## What is required:
Without including any picture, return the complete set of records exactly.

[Web page revision data]
══════════

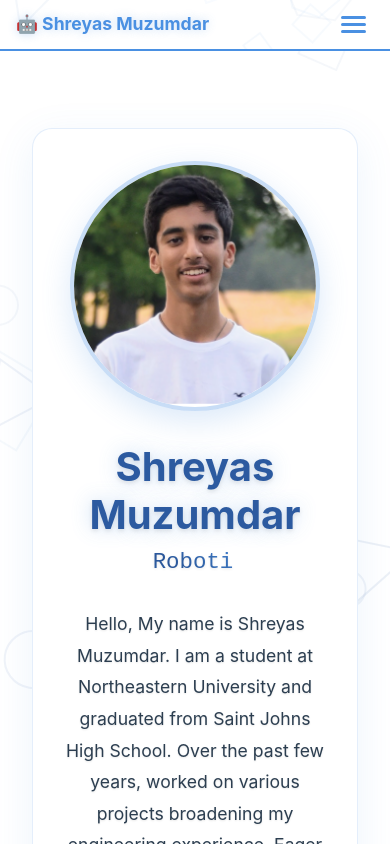
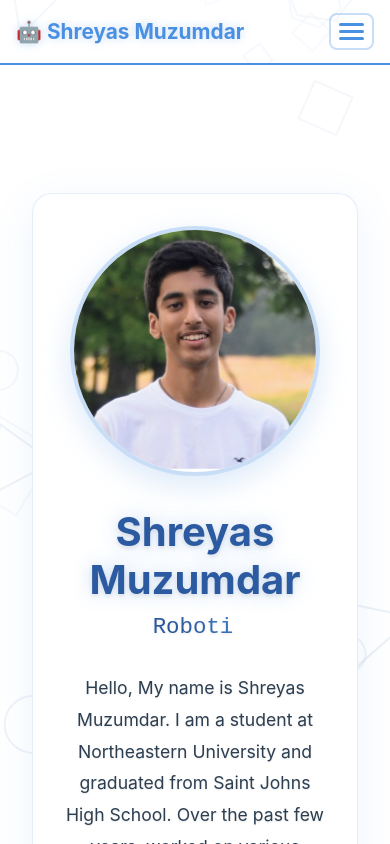
Before and after one commit to ShreyasMuzumdar/reactwebsite, a React (Vite) app: page / in a window 390 px wide. Shown: the top 844 px of the page. Built offline with nearby package versions, Linux system fonts and the light colour scheme.

Commit message:
header improvements

```diff
--- a/src/components/Header.css
+++ b/src/components/Header.css
@@ -7,8 +7,7 @@
   backdrop-filter: blur(10px);
   border-bottom: 2px solid #4a90e2;
   z-index: 1000;
-  padding: 1rem 0;
-  overflow: hidden;
+  padding: 1.5rem 0;
 }
 
 .nav {
@@ -21,7 +20,7 @@
 }
 
 .logo-text {
-  font-size: 1.5rem;
+  font-size: 1.8rem;
   font-weight: bold;
   color: #4a90e2;
   text-shadow: 0 0 10px rgba(74, 144, 226, 0.3);
@@ -39,11 +38,11 @@
   background: none;
   border: 2px solid transparent;
   color: #4a90e2;
-  padding: 0.5rem 1rem;
+  padding: 0.6rem 1.2rem;
   border-radius: 25px;
   cursor: pointer;
   transition: all 0.3s ease;
-  font-size: 1rem;
+  font-size: 1.1rem;
   font-weight: 500;
 }
 
@@ -58,10 +57,17 @@
   display: none;
   flex-direction: column;
   background: none;
-  border: none;
+  border: 2px solid rgba(74, 144, 226, 0.3);
   cursor: pointer;
   padding: 0.5rem;
   gap: 4px;
+  border-radius: 8px;
+  transition: all 0.3s ease;
+}
+
+.mobile-menu-toggle:hover {
+  border-color: #4a90e2;
+  background: rgba(74, 144, 226, 0.05);
 }
 
 .mobile-menu-toggle span {
@@ -72,9 +78,29 @@
   border-radius: 2px;
 }
 
+/* Mobile menu backdrop */
+.mobile-menu-backdrop {
+  display: none;
+  position: fixed;
+  top: 0;
+  left: 0;
+  right: 0;
+  bottom: 0;
+  background: rgba(0, 0, 0, 0.3);
+  backdrop-filter: blur(5px);
+  z-index: 1001;
+  opacity: 0;
+  transition: opacity 0.3s ease;
+}
+
+.mobile-menu-backdrop.active {
+  display: block;
+  opacity: 1;
+}
+
 @media (max-width: 768px) {
   .header {
-    padding: 0.5rem 0;
+    padding: 1rem 0;
   }
 
   .nav {
@@ -83,7 +109,7 @@
   }
 
   .logo-text {
-    font-size: 1.2rem;
+    font-size: 1.5rem;
   }
 
   .nav-links {
@@ -93,24 +119,30 @@
   }
 
   .nav-button {
-    padding: 0.3rem 0.6rem;
-    font-size: 0.8rem;
+    padding: 0.4rem 0.8rem;
+    font-size: 0.9rem;
     border-radius: 20px;
   }
 }
 
 @media (max-width: 480px) {
   .header {
-    padding: 0.5rem 0;
+    padding: 0.8rem 0;
+    position: relative;
+    z-index: 1001;
+    overflow: visible;
   }
 
   .nav {
     position: relative;
     padding: 0 1rem;
+    justify-content: space-between;
+    align-items: center;
+    overflow: visible;
   }
 
   .logo-text {
-    font-size: 1.1rem;
+    font-size: 1.3rem;
   }
 
   .mobile-menu-toggle {
@@ -123,16 +155,21 @@
     left: 0;
     right: 0;
     background: rgba(255, 255, 255, 0.98);
-    backdrop-filter: blur(10px);
+    backdrop-filter: blur(15px);
     flex-direction: column;
-    padding: 1rem;
-    gap: 0.5rem;
-    border-top: 1px solid rgba(74, 144, 226, 0.3);
-    transform: translateY(-100%);
+    padding: 1.5rem;
+    gap: 0.8rem;
+    border: 2px solid rgba(74, 144, 226, 0.3);
+    border-radius: 15px;
+    box-shadow: 0 10px 30px rgba(0, 0, 0, 0.2);
+    margin: 0.5rem;
+    transform: translateY(-20px);
     opacity: 0;
     visibility: hidden;
     transition: all 0.3s ease;
-    z-index: 1000;
+    z-index: 1002;
+    max-height: 80vh;
+    overflow-y: auto;
   }
 
   .nav-links.mobile-menu-open {
@@ -143,9 +180,16 @@
 
   .nav-button {
     width: 100%;
-    padding: 0.5rem 1rem;
-    font-size: 0.9rem;
+    padding: 0.8rem 1rem;
+    font-size: 1rem;
     text-align: center;
-    border-radius: 8px;
+    border-radius: 12px;
+    background: rgba(74, 144, 226, 0.05);
+    border: 2px solid rgba(74, 144, 226, 0.2);
+  }
+
+  .nav-button:hover {
+    background: rgba(74, 144, 226, 0.1);
+    border-color: #4a90e2;
   }
 }
--- a/src/components/Header.tsx
+++ b/src/components/Header.tsx
@@ -25,6 +25,7 @@ const Header = () => {
         opacity={0.2}
         colors={['#4a90e2', '#2c5aa0', '#357abd']}
       />
+      <div className={`mobile-menu-backdrop ${isMobileMenuOpen ? 'active' : ''}`} onClick={() => setIsMobileMenuOpen(false)}></div>
       <nav className="nav">
         <div className="logo">
           <span className="logo-text">
```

══════════

## Response to the task:
Before and after one commit to ShreyasMuzumdar/reactwebsite, a React (Vite) app: page / in a window 390 px wide. Shown: the top 844 px of the page. Built offline with nearby package versions, Linux system fonts and the light colour scheme.

Commit message:
header improvements

```diff
--- a/src/components/Header.css
+++ b/src/components/Header.css
@@ -7,8 +7,7 @@
   backdrop-filter: blur(10px);
   border-bottom: 2px solid #4a90e2;
   z-index: 1000;
-  padding: 1rem 0;
-  overflow: hidden;
+  padding: 1.5rem 0;
 }
 
 .nav {
@@ -21,7 +20,7 @@
 }
 
 .logo-text {
-  font-size: 1.5rem;
+  font-size: 1.8rem;
   font-weight: bold;
   color: #4a90e2;
   text-shadow: 0 0 10px rgba(74, 144, 226, 0.3);
@@ -39,11 +38,11 @@
   background: none;
   border: 2px solid transparent;
   color: #4a90e2;
-  padding: 0.5rem 1rem;
+  padding: 0.6rem 1.2rem;
   border-radius: 25px;
   cursor: pointer;
   transition: all 0.3s ease;
-  font-size: 1rem;
+  font-size: 1.1rem;
   font-weight: 500;
 }
 
@@ -58,10 +57,17 @@
   display: none;
   flex-direction: column;
   background: none;
-  border: none;
+  border: 2px solid rgba(74, 144, 226, 0.3);
   cursor: pointer;
   padding: 0.5rem;
   gap: 4px;
+  border-radius: 8px;
+  transition: all 0.3s ease;
+}
+
+.mobile-menu-toggle:hover {
+  border-color: #4a90e2;
+  background: rgba(74, 144, 226, 0.05);
 }
 
 .mobile-menu-toggle span {
@@ -72,9 +78,29 @@
   border-radius: 2px;
 }
 
+/* Mobile menu backdrop */
+.mobile-menu-backdrop {
+  display: none;
+  position: fixed;
+  top: 0;
+  left: 0;
+  right: 0;
+  bottom: 0;
+  background: rgba(0, 0, 0, 0.3);
+  backdrop-filter: blur(5px);
+  z-index: 1001;
+  opacity: 0;
+  transition: opacity 0.3s ease;
+}
+
+.mobile-menu-backdrop.active {
+  display: block;
+  opacity: 1;
+}
+
 @media (max-width: 768px) {
   .header {
-    padding: 0.5rem 0;
+    padding: 1rem 0;
   }
 
   .nav {
@@ -83,7 +109,7 @@
   }
 
   .logo-text {
-    font-size: 1.2rem;
+    font-size: 1.5rem;
   }
 
   .nav-links {
@@ -93,24 +119,30 @@
   }
 
   .nav-button {
-    padding: 0.3rem 0.6rem;
-    font-size: 0.8rem;
+    padding: 0.4rem 0.8rem;
+    font-size: 0.9rem;
     border-radius: 20px;
   }
 }
 
 @media (max-width: 480px) {
   .header {
-    padding: 0.5rem 0;
+    padding: 0.8rem 0;
+    position: relative;
+    z-index: 1001;
+    overflow: visible;
   }
 
   .nav {
     position: relative;
     padding: 0 1rem;
+    justify-content: space-between;
+    align-items: center;
+    overflow: visible;
   }
 
   .logo-text {
-    font-size: 1.1rem;
+    font-size: 1.3rem;
   }
 
   .mobile-menu-toggle {
@@ -123,16 +155,21 @@
     left: 0;
     right: 0;
     background: rgba(255, 255, 255, 0.98);
-    backdrop-filter: blur(10px);
+    backdrop-filter: blur(15px);
     flex-direction: column;
-    padding: 1rem;
-    gap: 0.5rem;
-    border-top: 1px solid rgba(74, 144, 226, 0.3);
-    transform: translateY(-100%);
+    padding: 1.5rem;
+    gap: 0.8rem;
+    border: 2px solid rgba(74, 144, 226, 0.3);
+    border-radius: 15px;
+    box-shadow: 0 10px 30px rgba(0, 0, 0, 0.2);
+    margin: 0.5rem;
+    transform: translateY(-20px);
     opacity: 0;
     visibility: hidden;
     transition: all 0.3s ease;
-    z-index: 1000;
+    z-index: 1002;
+    max-height: 80vh;
+    overflow-y: auto;
   }
 
   .nav-links.mobile-menu-open {
@@ -143,9 +180,16 @@
 
   .nav-button {
     width: 100%;
-    padding: 0.5rem 1rem;
-    font-size: 0.9rem;
+    padding: 0.8rem 1rem;
+    font-size: 1rem;
     text-align: center;
-    border-radius: 8px;
+    border-radius: 12px;
+    background: rgba(74, 144, 226, 0.05);
+    border: 2px solid rgba(74, 144, 226, 0.2);
+  }
+
+  .nav-button:hover {
+    background: rgba(74, 144, 226, 0.1);
+    border-color: #4a90e2;
   }
 }
--- a/src/components/Header.tsx
+++ b/src/components/Header.tsx
@@ -25,6 +25,7 @@ const Header = () => {
         opacity={0.2}
         colors={['#4a90e2', '#2c5aa0', '#357abd']}
       />
+      <div className={`mobile-menu-backdrop ${isMobileMenuOpen ? 'active' : ''}`} onClick={() => setIsMobileMenuOpen(false)}></div>
       <nav className="nav">
         <div className="logo">
           <span className="logo-text">
```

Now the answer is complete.